Directions for this task ::
Read each of the lines below and tally those with "from"; the tally is the whole answer.

--*--

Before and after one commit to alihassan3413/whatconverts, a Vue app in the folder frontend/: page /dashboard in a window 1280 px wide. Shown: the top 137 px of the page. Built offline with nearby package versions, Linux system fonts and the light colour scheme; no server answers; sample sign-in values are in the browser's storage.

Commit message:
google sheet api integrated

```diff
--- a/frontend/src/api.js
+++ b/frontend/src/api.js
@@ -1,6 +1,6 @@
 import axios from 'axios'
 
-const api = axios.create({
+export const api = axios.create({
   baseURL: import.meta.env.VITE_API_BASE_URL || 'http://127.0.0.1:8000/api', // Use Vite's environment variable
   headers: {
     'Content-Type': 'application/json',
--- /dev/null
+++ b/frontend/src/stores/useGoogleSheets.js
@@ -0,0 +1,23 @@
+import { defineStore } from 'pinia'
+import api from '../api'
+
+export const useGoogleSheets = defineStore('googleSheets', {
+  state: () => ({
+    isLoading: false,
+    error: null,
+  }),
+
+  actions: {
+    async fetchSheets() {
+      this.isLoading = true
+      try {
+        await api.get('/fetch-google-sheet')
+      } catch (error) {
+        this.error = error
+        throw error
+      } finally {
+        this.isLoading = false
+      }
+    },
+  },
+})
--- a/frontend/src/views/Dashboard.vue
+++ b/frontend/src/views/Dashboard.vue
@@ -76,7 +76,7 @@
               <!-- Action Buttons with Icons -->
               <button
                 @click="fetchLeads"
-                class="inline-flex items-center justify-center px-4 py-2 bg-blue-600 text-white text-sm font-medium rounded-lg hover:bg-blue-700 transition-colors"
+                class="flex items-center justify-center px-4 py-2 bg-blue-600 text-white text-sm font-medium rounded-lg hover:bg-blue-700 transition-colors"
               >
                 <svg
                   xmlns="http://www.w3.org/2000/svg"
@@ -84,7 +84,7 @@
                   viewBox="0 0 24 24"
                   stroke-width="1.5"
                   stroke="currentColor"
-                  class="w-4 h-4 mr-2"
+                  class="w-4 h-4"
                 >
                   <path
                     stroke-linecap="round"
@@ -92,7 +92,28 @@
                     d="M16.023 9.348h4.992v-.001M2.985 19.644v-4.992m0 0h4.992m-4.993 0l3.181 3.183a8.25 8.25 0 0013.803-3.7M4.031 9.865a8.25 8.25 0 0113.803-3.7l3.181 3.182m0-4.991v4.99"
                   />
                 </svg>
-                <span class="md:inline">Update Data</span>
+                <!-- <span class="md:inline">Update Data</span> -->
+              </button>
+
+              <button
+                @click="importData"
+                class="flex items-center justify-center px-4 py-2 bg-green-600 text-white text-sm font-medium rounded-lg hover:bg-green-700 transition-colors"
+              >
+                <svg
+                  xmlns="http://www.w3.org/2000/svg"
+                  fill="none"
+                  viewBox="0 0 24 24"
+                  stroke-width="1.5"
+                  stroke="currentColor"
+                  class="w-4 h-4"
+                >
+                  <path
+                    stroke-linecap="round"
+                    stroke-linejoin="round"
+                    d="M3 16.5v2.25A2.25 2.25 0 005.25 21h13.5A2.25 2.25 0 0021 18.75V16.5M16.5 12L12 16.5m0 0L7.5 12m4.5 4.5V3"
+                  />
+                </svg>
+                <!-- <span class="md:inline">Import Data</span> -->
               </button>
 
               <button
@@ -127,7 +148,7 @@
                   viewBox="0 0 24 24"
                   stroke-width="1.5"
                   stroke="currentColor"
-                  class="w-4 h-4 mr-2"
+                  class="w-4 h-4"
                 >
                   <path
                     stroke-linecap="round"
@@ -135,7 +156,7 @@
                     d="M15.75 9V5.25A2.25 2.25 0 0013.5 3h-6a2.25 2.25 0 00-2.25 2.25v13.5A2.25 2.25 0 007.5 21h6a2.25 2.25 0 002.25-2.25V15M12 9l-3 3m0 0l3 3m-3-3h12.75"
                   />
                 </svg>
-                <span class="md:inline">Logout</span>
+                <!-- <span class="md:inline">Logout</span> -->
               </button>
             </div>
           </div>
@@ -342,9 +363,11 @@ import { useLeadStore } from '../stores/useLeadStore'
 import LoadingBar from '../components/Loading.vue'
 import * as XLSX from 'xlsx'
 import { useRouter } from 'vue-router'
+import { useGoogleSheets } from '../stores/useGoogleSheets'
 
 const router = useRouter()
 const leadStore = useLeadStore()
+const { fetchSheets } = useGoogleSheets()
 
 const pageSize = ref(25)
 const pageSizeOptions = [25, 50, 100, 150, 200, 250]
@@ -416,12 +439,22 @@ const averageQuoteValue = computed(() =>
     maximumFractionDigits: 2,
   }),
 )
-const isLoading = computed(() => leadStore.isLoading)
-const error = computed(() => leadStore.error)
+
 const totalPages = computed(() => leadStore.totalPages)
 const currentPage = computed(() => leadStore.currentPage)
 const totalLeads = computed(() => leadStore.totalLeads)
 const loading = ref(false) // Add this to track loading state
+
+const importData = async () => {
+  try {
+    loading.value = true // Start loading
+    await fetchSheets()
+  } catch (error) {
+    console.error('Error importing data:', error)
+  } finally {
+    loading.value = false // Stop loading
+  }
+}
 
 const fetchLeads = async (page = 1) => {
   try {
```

--*--

Response below ::
8